Over the centuries, millions of people from around the globe were attracted by the American Dream and came to be the US for a chance at a better life. Today, more than 1 in 8 Americans are immigrants, and this is what makes this country so diverse.
If you can draw a circle and a square, then you can draw Sam, from LIBRARY MOUSE! Grab some paper and a marker, and join author/illustrator Daniel Kirk as he teaches us to draw simplified versions of his amazing, painted illustrations. Daniel even gives us a sneak peek at his new book, A PRAYER FOR THE ANIMALS!
Sylvia Mendez was 9 when her father became a plaintiff in a lawsuit that forced the Westminster school district, in Orange County, Calif., to allow children of Mexican descent to attend schools with white students.
Published on May 13, 2014

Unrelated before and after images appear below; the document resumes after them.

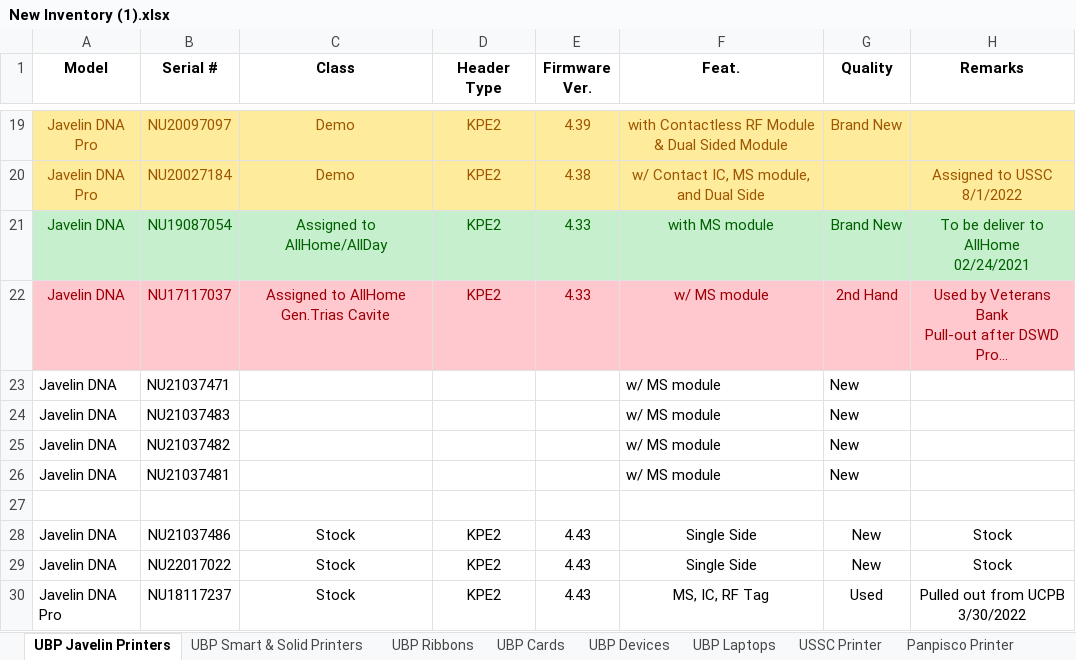
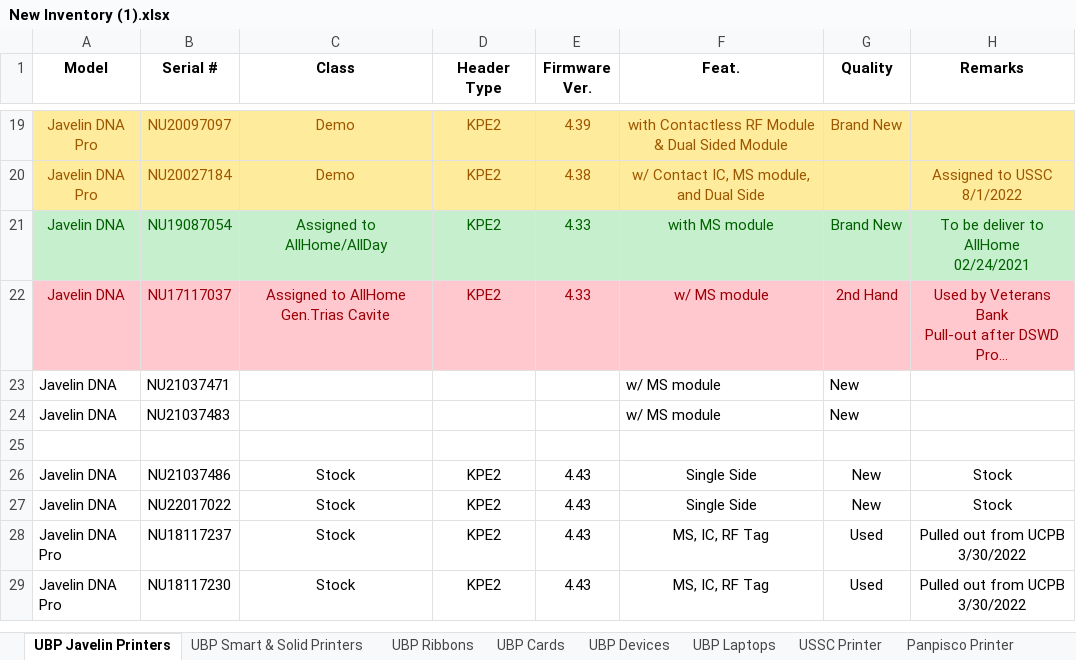
Before and after one commit to Mik-Arvin-Repo/Inventory, an Excel workbook: New Inventory (1).xlsx, sheet UBP Javelin Printers, drawn as a sheet; only a part is shown, gaps mark what is left out; the shorter side is filled out with more unchanged rows; long unchanged cells end in …; values as stored, in another font and other column widths than the file's, no borders; table styles not drawn; the diff names each change by its address in the sheet, - before the commit and + after, or states it on an @@ line.

Commit message:
Update New Inventory (1).xlsx

```diff
--- a/New Inventory (1).xlsx (sheet UBP Javelin Printers)
+++ b/New Inventory (1).xlsx (sheet UBP Javelin Printers)
-row 25: Javelin DNA | NU21037482 |  |  |  | w/ MS module | New
-row 26: Javelin DNA | NU21037481 |  |  |  | w/ MS module | New
```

Sylvia Mendez is an American civil rights activist of Mexican-Puerto Rican heritage. At age eight, she played an instrumental role in the Mendez v. Westminster case, the landmark desegregation case of 1946.
Scientists from NASA have developed special high-tech cage habitats designed for sending rodents into space to live on the International Space Station. Created by scientists at NASA'a Ames Research Centre in Moffett Field, California, the Rodent Research Facility was made to test the long term effects of microgravity on mammals.
Published on Sep 15, 2018
The Isle of Cumbrae Pipe Band playing "Scotland The Brave" as they march out of Braemar from the Mews after the 2018 Braemar Gathering weekend. They finish with some verses of "The Gambler" as they reach Castleton Hall.
Baker & Taylor
Published on Jan 11, 2019
We are thrilled to share this introduction to New York Times bestselling author Margaret Peterson Haddix’s new middle grade series, Greystone Secrets, as told by the author herself! Preorder your copies of Book 1 in the series, The Strangers (ISBN 9780062838377), which is filled with mysteries and plot twists aplenty, and arriving on shelves April 2, 2019.
Skokie Public Library
Published on Sep 19, 2014
Margaret Peterson Haddix is the author of dozens of books for children and teens. Her newest, "Revealed," is part of the Missing series. To learn more about Margaret visit haddixbooks.com
In 1948, Alice Coachman became the first African American woman to win a gold medal, after leaping 1.68 meters (5 ft 6⅛ in) in the finals of the high jump at the 1948 London Olympics. In this episode, civil rights icons Tommie Smith (1968 Gold Medalist) and Minnijean Brown Trickey (member of the Little Rock Nine), discuss how Coachman's achievements were far more significant than just a gold medal in sports.